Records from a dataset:
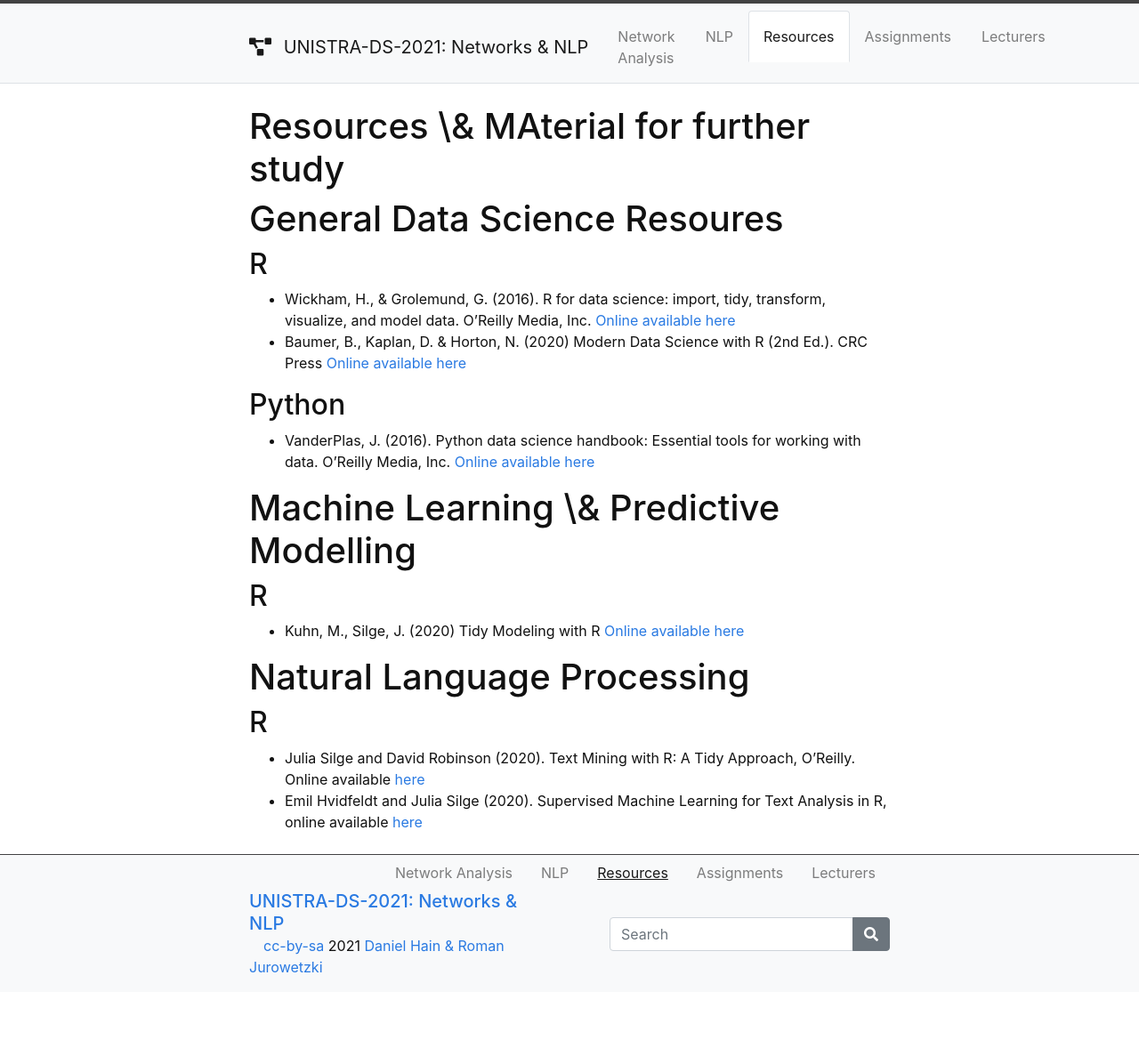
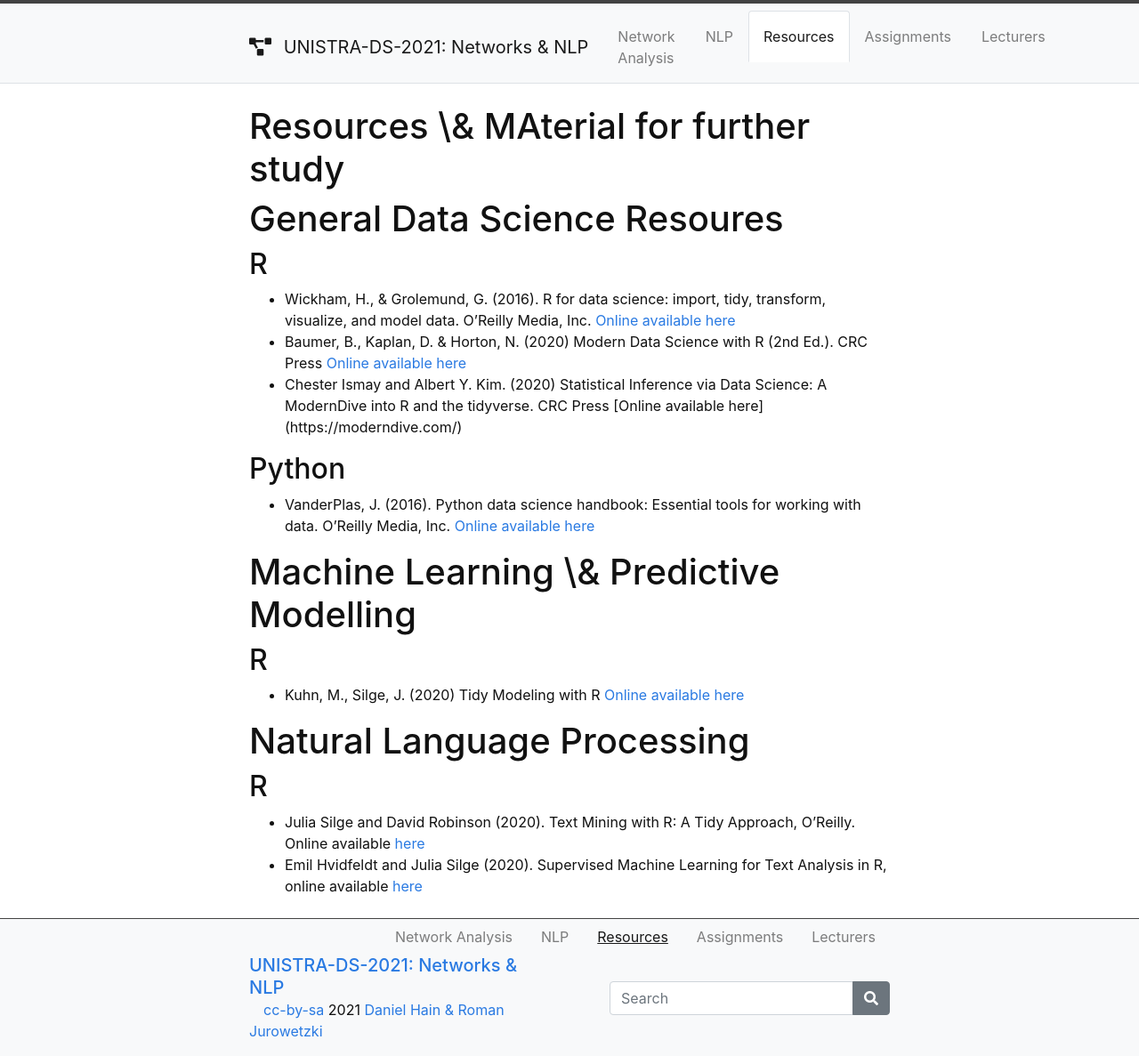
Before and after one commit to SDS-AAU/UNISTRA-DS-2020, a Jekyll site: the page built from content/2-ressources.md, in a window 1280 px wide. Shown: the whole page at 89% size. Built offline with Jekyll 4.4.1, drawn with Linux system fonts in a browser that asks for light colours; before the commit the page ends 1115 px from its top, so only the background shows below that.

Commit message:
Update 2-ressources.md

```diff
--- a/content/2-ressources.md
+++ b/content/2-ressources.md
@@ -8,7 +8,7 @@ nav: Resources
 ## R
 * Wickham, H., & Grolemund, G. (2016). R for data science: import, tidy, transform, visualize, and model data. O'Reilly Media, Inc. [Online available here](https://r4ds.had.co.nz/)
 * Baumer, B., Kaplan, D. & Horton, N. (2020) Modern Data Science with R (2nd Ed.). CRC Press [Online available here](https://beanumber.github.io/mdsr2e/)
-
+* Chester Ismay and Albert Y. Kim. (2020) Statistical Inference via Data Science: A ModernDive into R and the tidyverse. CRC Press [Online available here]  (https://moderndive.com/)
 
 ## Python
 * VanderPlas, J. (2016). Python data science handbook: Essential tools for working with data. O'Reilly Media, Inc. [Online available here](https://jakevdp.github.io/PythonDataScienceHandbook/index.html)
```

» **How to complete this task**: In the entries above, which lines hold the string "content"? Report all of them.

» **Solution for this problem**:
Before and after one commit to SDS-AAU/UNISTRA-DS-2020, a Jekyll site: the page built from content/2-ressources.md, in a window 1280 px wide. Shown: the whole page at 89% size. Built offline with Jekyll 4.4.1, drawn with Linux system fonts in a browser that asks for light colours; before the commit the page ends 1115 px from its top, so only the background shows below that.
--- a/content/2-ressources.md
+++ b/content/2-ressources.md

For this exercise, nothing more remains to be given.